**THE PROBLEM:**
Search the entries below for "html" and copy each matching line.

Stored data entries:
────────────────

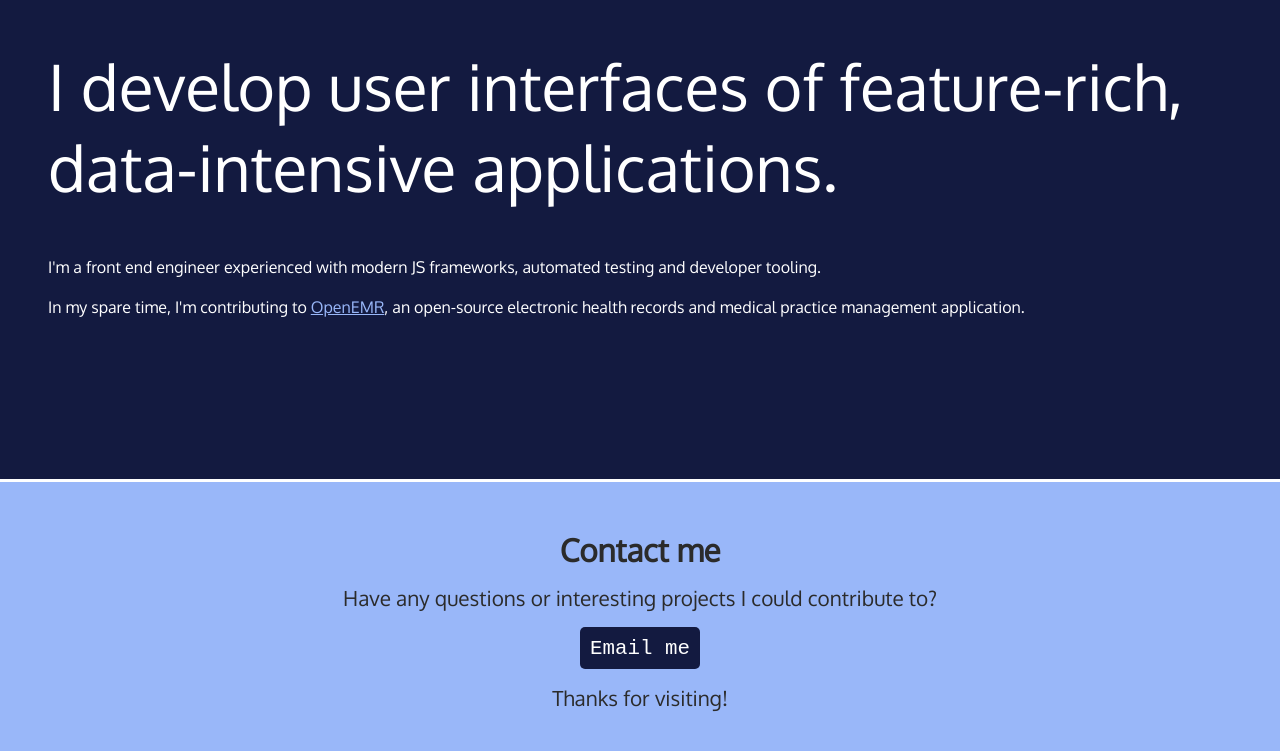
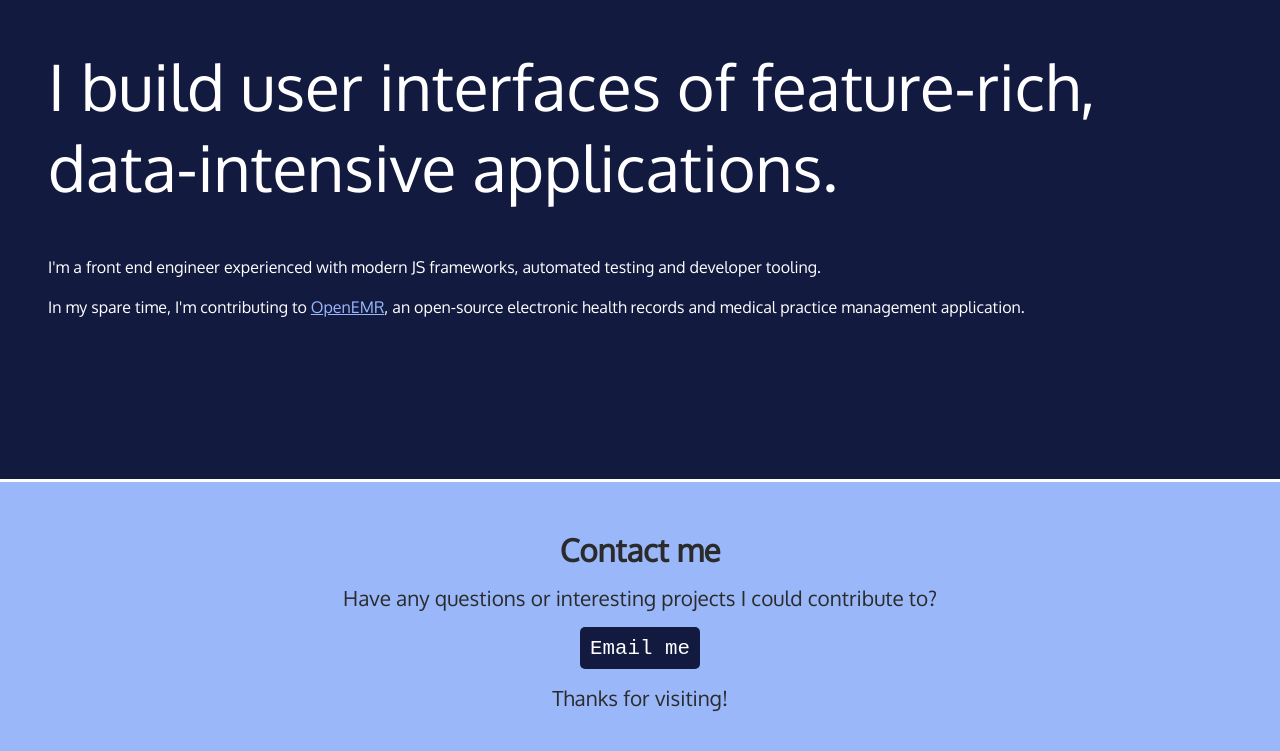
Before and after one commit to raskolnikov-rodion/raskolnikov-rodion.github.io, a website: page index.html in a window 1280 px wide. Shown: the part 187-938 px from the top of the page. Drawn offline with Linux system fonts and the light colour scheme; a web font is replaced by a local one.

Commit message:
refactor(intro): update header text

```diff
--- a/index.html
+++ b/index.html
@@ -19,7 +19,7 @@
       </p>
 
       <h2 class="intro__header">
-        I develop user interfaces of feature-rich, data-intensive applications.
+        I build user interfaces of feature-rich, data-intensive applications.
       </h2>
 
       <p>
```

────────────────

**ANSWER FOR THE TASK:**
Before and after one commit to raskolnikov-rodion/raskolnikov-rodion.github.io, a website: page index.html in a window 1280 px wide. Shown: the part 187-938 px from the top of the page. Drawn offline with Linux system fonts and the light colour scheme; a web font is replaced by a local one.
--- a/index.html
+++ b/index.html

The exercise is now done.